Exercise aim: List each line of the data in which the string "HeaderContainer" appears.
*** Block opens ***
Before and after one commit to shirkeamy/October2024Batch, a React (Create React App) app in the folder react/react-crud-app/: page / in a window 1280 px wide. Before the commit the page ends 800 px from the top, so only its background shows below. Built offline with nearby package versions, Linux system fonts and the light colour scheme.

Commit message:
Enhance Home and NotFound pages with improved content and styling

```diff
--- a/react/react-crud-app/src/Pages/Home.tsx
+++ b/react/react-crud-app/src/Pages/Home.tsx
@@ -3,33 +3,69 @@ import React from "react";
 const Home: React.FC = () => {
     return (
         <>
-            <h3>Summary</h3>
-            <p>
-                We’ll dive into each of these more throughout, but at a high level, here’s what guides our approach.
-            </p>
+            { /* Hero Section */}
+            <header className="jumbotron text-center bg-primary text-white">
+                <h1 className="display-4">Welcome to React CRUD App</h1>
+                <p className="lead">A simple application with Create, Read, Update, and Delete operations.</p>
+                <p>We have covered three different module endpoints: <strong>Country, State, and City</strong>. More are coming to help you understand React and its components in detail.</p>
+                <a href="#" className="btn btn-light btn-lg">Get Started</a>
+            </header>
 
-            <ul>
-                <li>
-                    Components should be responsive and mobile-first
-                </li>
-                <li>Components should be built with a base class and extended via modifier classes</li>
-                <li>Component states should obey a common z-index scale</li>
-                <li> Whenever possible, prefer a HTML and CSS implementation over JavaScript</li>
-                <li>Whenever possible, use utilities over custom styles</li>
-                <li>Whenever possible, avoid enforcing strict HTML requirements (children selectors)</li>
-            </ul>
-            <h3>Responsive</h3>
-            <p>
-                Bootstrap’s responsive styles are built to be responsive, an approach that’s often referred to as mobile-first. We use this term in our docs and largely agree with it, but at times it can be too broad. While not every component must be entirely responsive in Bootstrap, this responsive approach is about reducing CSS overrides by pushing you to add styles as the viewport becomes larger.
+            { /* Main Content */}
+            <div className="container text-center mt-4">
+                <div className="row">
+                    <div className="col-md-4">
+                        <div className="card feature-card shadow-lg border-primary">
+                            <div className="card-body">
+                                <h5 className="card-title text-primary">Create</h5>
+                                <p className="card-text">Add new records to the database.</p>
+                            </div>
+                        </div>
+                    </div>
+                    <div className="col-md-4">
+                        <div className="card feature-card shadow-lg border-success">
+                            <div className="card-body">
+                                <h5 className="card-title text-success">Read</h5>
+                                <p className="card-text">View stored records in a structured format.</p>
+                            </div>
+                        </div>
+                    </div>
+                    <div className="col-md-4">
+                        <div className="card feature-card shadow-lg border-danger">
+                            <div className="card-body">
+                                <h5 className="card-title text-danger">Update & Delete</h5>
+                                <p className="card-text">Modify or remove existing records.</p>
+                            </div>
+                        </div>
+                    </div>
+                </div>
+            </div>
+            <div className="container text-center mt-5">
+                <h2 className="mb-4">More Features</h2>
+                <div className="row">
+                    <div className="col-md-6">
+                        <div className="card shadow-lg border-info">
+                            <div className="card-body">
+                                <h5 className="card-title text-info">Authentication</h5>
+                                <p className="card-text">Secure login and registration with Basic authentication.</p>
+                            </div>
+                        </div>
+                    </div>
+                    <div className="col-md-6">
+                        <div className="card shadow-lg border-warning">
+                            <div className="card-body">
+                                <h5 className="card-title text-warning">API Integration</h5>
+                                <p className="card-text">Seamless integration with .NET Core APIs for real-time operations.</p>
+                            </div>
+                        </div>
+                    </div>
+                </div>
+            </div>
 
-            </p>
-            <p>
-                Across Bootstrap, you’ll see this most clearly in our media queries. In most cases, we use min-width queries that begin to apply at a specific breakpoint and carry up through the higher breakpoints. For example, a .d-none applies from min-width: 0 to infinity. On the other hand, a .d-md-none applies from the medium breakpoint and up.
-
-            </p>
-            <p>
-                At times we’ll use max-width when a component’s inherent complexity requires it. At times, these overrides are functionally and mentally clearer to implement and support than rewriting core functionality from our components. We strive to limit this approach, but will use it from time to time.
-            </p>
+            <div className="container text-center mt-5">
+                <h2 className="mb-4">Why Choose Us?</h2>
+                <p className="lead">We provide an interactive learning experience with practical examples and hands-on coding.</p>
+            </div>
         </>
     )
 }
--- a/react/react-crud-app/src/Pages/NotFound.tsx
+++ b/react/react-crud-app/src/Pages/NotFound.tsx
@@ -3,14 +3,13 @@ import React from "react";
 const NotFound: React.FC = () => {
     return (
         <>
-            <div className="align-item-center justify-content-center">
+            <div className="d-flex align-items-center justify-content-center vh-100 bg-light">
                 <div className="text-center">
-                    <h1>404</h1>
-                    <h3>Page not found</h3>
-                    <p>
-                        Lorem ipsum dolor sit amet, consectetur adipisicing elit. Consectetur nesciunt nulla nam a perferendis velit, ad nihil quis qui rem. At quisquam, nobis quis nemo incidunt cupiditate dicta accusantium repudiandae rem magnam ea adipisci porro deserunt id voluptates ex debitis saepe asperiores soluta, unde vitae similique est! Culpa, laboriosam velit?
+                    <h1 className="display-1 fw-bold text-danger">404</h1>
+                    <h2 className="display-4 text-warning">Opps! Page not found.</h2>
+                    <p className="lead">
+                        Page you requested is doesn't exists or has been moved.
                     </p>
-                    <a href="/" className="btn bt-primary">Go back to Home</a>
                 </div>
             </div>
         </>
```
*** Block closes ***
*** Block opens ***
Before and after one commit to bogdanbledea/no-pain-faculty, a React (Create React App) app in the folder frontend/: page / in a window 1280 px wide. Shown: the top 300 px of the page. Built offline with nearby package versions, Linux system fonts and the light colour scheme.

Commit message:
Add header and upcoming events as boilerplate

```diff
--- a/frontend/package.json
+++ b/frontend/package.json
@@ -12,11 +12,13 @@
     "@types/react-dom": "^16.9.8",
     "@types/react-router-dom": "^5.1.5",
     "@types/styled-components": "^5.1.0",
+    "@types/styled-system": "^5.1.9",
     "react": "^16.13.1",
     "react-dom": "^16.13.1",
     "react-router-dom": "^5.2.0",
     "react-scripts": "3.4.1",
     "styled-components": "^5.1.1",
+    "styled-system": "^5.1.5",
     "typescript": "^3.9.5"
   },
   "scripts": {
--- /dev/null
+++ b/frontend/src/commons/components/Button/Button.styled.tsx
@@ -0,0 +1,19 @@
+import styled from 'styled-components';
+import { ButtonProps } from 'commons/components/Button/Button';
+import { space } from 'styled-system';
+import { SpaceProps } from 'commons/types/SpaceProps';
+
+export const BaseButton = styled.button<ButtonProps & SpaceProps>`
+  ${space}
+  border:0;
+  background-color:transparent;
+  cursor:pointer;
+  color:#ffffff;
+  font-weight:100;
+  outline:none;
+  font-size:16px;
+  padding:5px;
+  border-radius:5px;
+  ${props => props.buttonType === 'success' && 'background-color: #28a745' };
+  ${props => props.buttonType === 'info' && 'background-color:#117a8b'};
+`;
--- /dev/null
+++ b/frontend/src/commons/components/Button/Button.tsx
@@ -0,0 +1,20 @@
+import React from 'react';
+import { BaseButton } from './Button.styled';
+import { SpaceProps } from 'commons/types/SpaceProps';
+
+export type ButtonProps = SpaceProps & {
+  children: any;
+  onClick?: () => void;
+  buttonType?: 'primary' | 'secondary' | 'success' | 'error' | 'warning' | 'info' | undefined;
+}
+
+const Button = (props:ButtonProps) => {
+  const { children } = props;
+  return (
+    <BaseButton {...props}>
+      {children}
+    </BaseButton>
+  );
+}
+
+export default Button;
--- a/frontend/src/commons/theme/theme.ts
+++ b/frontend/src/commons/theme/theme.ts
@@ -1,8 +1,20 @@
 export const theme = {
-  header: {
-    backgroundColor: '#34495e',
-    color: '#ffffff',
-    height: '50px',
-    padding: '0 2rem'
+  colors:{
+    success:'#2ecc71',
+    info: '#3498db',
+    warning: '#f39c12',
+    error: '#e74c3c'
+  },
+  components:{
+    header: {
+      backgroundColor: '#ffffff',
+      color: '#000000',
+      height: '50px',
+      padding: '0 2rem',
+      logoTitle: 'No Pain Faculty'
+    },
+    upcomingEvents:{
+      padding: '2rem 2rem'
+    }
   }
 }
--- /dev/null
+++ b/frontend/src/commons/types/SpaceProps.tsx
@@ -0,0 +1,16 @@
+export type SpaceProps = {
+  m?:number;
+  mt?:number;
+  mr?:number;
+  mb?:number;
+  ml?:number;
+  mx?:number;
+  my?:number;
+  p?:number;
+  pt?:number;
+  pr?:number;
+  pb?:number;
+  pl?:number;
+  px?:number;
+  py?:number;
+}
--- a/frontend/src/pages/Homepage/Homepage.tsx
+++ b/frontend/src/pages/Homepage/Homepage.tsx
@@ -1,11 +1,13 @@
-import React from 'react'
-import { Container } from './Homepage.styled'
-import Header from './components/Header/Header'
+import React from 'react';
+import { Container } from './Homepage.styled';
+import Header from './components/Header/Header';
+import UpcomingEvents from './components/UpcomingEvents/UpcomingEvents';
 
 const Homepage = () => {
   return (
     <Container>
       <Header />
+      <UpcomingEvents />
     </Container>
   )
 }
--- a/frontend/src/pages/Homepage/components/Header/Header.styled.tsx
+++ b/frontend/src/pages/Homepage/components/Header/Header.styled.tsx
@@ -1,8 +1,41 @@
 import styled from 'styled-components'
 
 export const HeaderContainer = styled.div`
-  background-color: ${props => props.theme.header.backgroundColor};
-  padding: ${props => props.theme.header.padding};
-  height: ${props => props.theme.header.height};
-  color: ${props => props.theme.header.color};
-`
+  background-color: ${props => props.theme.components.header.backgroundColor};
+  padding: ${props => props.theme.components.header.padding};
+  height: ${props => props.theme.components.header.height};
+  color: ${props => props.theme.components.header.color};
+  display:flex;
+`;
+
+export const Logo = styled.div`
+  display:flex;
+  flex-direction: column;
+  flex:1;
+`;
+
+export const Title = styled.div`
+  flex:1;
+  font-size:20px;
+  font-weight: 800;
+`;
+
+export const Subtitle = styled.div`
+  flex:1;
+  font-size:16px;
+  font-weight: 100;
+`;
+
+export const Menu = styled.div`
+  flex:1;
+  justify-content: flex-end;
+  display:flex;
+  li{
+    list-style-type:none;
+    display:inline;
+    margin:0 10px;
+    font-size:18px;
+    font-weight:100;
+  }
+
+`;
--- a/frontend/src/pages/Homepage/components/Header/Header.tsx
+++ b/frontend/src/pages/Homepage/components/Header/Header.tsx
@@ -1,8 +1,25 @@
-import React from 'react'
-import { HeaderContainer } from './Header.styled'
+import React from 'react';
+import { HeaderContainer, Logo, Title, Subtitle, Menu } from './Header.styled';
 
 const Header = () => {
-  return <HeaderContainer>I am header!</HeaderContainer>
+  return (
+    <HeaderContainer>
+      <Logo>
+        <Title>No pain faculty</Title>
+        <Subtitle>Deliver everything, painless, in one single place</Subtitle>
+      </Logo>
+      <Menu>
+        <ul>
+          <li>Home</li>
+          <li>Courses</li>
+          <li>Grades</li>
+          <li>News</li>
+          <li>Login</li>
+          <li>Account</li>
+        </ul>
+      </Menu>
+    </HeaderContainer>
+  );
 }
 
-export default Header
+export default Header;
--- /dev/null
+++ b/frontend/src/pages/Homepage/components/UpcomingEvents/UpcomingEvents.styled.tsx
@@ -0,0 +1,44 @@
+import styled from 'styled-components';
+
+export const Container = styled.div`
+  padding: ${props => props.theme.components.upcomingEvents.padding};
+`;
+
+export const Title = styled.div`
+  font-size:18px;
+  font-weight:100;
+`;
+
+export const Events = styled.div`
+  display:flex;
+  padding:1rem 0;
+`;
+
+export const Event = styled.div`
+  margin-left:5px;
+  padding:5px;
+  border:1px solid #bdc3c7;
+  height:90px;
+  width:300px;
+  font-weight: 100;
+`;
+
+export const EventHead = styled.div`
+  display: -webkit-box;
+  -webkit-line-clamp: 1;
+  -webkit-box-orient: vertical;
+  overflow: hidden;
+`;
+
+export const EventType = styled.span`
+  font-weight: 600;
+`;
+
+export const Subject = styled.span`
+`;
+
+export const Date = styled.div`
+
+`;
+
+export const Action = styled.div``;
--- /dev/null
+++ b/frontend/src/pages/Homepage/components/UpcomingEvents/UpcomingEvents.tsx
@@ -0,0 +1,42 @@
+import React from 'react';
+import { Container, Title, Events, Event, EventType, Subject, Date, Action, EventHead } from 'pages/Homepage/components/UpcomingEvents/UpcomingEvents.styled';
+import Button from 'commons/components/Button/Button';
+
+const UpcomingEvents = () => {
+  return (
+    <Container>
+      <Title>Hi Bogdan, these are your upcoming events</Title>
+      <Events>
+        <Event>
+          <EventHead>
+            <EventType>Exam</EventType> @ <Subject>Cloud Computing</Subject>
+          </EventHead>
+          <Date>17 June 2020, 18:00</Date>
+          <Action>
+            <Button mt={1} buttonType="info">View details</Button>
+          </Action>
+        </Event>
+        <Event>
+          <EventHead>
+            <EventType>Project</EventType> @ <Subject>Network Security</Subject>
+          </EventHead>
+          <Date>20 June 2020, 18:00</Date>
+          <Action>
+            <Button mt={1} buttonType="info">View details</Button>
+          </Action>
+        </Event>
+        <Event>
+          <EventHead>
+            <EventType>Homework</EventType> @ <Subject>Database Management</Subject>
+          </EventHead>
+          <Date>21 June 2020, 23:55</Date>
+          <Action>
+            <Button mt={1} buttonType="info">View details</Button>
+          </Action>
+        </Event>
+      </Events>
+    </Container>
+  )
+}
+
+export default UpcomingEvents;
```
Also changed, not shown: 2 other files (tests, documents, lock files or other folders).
*** Block closes ***
*** Block opens ***
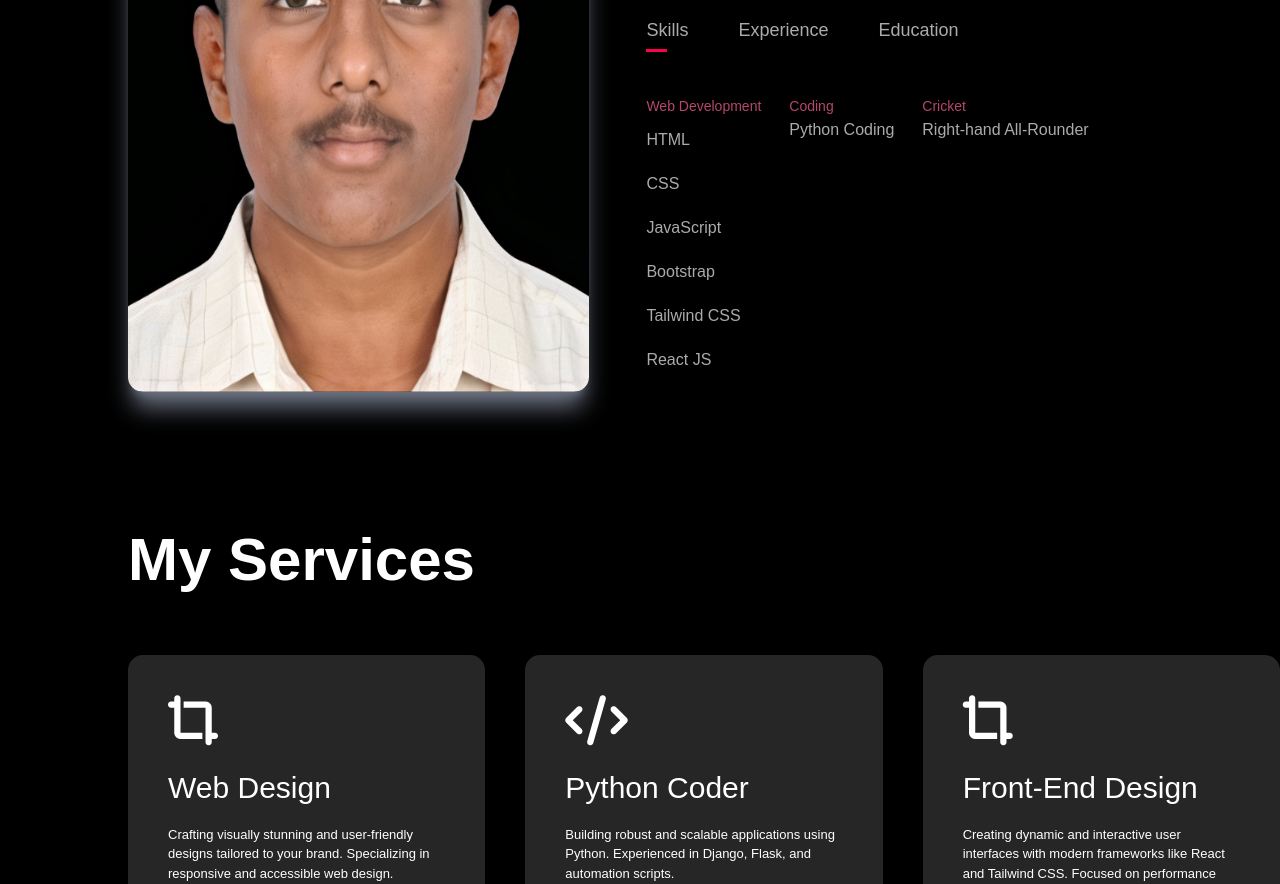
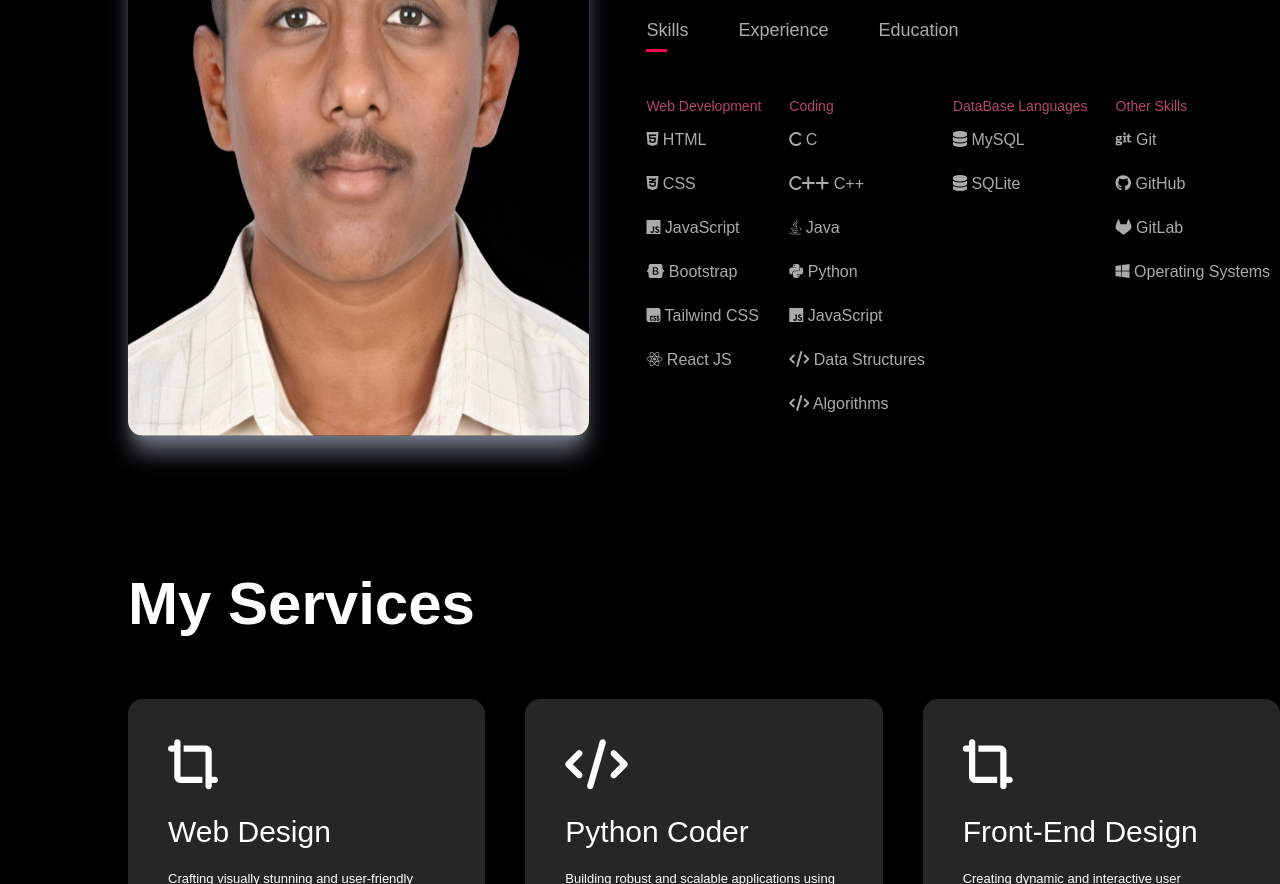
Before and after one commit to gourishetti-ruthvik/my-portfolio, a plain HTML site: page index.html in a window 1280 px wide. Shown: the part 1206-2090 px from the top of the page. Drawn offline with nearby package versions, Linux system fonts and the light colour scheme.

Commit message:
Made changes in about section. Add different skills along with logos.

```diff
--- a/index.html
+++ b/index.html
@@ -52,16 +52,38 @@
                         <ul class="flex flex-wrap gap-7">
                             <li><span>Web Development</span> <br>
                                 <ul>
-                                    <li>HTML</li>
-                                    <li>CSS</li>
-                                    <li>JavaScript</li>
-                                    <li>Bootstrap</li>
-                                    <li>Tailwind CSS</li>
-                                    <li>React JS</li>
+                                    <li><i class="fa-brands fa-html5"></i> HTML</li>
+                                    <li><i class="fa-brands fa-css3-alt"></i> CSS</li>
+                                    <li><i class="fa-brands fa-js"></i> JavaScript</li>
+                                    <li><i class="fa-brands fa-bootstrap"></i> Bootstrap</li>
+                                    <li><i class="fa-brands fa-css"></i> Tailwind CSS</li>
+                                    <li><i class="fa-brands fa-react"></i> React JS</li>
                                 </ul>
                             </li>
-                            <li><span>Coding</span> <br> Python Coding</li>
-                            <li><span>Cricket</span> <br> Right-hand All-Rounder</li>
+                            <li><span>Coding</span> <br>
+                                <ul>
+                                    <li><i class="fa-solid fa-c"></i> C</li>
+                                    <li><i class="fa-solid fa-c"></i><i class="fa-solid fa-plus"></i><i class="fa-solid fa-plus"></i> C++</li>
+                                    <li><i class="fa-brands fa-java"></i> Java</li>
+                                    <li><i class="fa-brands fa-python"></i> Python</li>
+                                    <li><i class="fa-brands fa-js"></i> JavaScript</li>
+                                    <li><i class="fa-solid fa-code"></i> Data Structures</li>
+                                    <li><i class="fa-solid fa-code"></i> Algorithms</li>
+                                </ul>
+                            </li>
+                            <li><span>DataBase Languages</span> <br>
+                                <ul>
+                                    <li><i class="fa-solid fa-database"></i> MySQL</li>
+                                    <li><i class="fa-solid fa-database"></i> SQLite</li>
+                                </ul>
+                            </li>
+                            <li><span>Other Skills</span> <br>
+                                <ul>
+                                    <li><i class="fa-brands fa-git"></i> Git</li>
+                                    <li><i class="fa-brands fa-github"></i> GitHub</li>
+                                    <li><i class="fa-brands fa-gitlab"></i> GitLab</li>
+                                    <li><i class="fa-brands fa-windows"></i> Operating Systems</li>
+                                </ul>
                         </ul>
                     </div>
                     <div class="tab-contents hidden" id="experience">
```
*** Block closes ***
Your solution:
 export const HeaderContainer = styled.div`
-import { HeaderContainer } from './Header.styled'
+import { HeaderContainer, Logo, Title, Subtitle, Menu } from './Header.styled';
-  return <HeaderContainer>I am header!</HeaderContainer>
+    <HeaderContainer>
+    </HeaderContainer>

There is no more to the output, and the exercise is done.